Task directions: Copy every line of the entries that has the string "review" in it.

Items from a dataset:
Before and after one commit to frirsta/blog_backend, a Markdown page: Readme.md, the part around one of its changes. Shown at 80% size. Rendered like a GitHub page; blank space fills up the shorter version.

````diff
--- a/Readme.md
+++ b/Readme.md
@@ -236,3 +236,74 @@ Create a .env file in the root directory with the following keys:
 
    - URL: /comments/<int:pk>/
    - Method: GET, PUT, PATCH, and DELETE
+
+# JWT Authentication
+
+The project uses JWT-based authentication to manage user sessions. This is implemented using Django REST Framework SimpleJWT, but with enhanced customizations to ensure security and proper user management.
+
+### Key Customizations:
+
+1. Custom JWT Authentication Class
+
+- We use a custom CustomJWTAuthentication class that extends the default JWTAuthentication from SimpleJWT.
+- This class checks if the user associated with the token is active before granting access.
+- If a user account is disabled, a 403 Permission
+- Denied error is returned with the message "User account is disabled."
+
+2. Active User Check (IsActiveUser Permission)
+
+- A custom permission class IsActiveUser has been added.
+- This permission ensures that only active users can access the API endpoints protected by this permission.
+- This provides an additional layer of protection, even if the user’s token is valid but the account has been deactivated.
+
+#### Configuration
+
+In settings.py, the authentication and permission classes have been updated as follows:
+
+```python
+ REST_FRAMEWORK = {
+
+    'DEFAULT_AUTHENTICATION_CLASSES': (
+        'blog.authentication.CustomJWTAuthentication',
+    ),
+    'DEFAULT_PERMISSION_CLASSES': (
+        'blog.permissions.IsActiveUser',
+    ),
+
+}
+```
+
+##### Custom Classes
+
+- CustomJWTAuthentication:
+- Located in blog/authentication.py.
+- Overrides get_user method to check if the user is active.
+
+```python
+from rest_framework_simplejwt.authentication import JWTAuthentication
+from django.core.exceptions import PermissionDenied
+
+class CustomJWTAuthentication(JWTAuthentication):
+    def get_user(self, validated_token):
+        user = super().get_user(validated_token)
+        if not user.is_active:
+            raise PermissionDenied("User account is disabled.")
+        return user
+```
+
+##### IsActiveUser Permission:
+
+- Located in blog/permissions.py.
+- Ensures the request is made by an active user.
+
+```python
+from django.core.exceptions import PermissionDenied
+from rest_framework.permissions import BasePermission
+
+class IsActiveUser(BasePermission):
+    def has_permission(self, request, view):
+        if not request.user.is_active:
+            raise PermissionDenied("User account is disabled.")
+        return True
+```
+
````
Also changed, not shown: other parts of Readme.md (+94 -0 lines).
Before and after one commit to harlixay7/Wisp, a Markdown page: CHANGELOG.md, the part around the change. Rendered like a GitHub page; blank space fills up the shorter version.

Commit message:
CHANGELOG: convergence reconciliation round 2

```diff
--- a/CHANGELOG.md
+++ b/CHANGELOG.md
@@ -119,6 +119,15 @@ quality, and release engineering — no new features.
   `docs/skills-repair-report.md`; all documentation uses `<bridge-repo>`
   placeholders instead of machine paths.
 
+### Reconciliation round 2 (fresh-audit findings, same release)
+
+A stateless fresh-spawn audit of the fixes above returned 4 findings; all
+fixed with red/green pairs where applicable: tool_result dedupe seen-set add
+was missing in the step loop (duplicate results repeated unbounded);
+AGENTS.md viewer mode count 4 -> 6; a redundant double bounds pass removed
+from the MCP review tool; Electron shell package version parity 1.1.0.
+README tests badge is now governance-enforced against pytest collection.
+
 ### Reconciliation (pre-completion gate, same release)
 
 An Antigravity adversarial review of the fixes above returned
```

Answer for the task:
+from the MCP review tool; Electron shell package version parity 1.1.0.
 An Antigravity adversarial review of the fixes above returned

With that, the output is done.